Academics in other institutions may regard next week's vote on governance reforms at Oxford University as an irrelevance, but the outcome will have significance beyond the dreaming spires. A perception at the top of government of near-paralysis at both Oxford and Cambridge rubbed off on ministers' view of higher education in general. The Lambert report was clear that changes were needed if the two universities were to maintain their eminence.
Over the past 15 years, Oxford has quietly carried out a number of reforms.
It has streamlined and devolved decision-making and, unlike Cambridge, owns its own intellectual property rights. But the last great reform - to unify college and university decision-making processes - remains.
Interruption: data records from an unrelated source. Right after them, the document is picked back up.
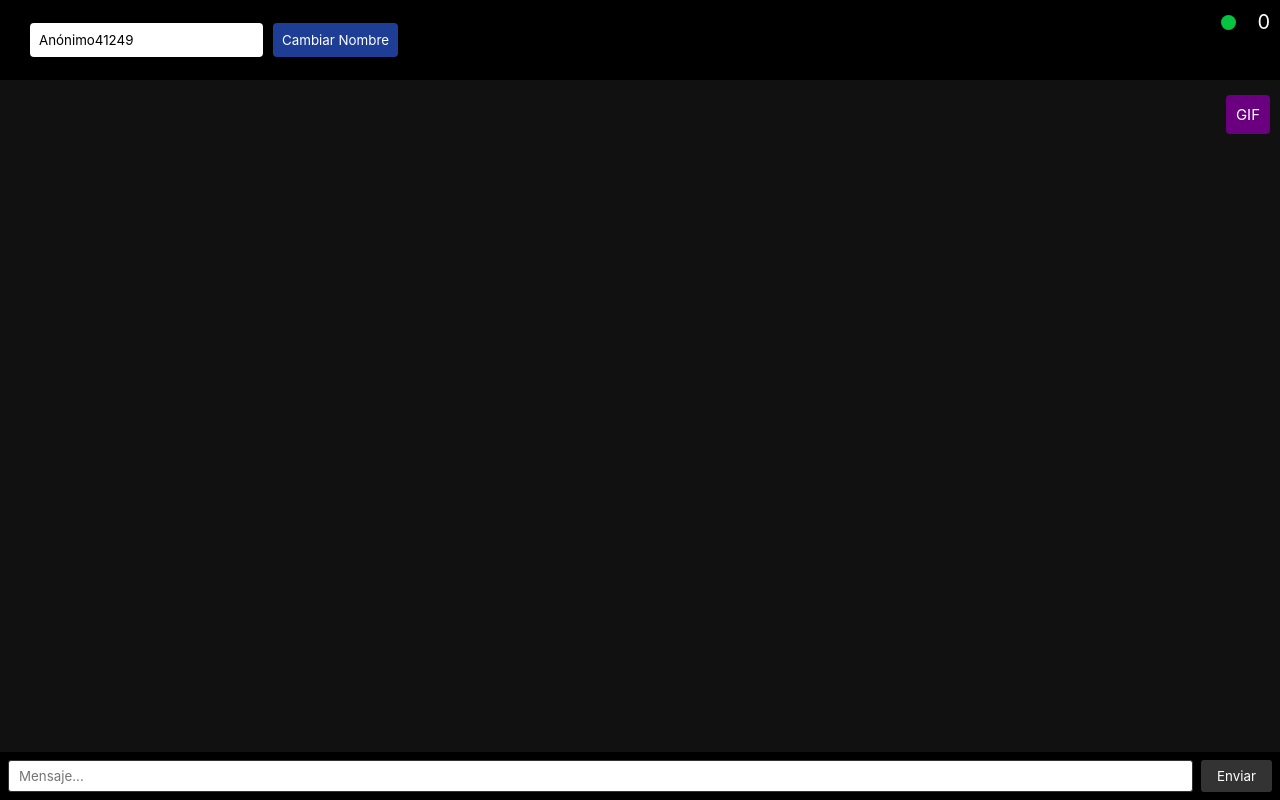
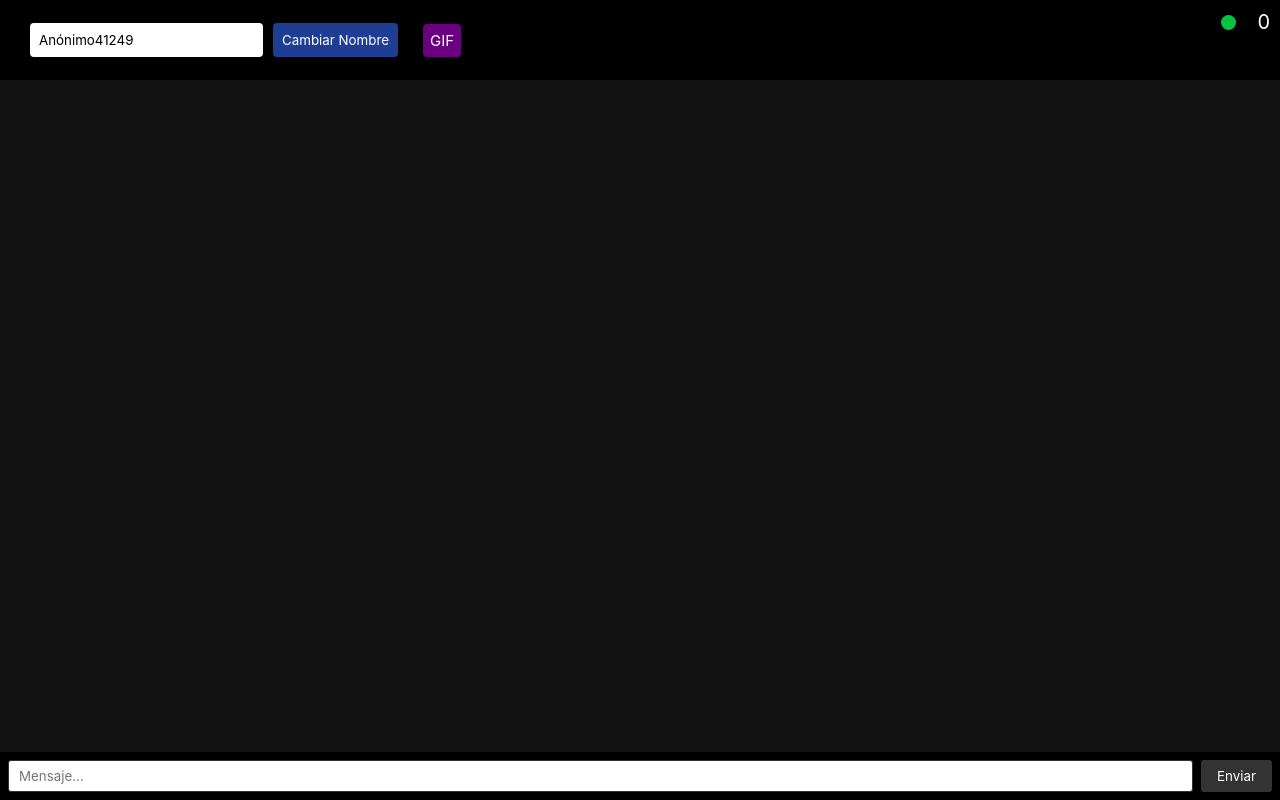
Before and after one commit to fedeperin/socket-chat, a website: page index.html in a window 1280 px wide. Drawn offline with nearby package versions, Linux system fonts and the light colour scheme; no server answers.

Commit message:
Cambiar posicion del boton para agregar gifs

```diff
--- a/index.html
+++ b/index.html
@@ -14,6 +14,7 @@
     <form id="name">
         <input type="text" autocomplete="off" placeholder="Nombre...">
         <button type="submit">Cambiar Nombre</button>
+        <button id="gifs">GIF</button>
     </form>
 
     <div id="messages"></div>
@@ -24,7 +25,6 @@
     </form>
 
     <audio src="./new-message.mp3" id="newMessageSound"></audio>
-    <button id="gifs">GIF</button>
 
     <div id="gifs-place">
         <form>
--- a/public/style.css
+++ b/public/style.css
@@ -186,11 +186,8 @@ body {
     opacity: 0.7;
 }
 
-#gifs {
-    position: fixed;
-    top: 95px;
-    right: 10px;
-    padding: 10px;
+#gifs#gifs {
+    padding: 7px;
     background: #6a0080;
     color: #fff;
     outline: none;
@@ -198,6 +195,7 @@ body {
     cursor: pointer;
     border-radius: 4px;
     font-size: 15px;
+    margin-left: 20px;
     transition: all .5s ease;
 }
 
```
John Hood, the new vice-chancellor, insists in a letter to academic staff this week that his proposals do not mean Oxford is moving towards a "corporate" governance, but towards a model common and proven in research universities.
Next week's debate will include a call to delay the reforms and, under the banner of academic freedom, to reject proposed joint university-college reviews of academic performance. But academic freedom should not be confused with obstinate conservatism if adequate safeguards can be built into a better system. Greater co-ordination between the central university and the colleges will surely be essential in any unified governance structure. It remains to be seen if Dr Hood is trying to move too far too fast, but Oxford cannot afford to stand still if it is to make the most of new opportunities and overcome the problems that are already threatening the university's science departments.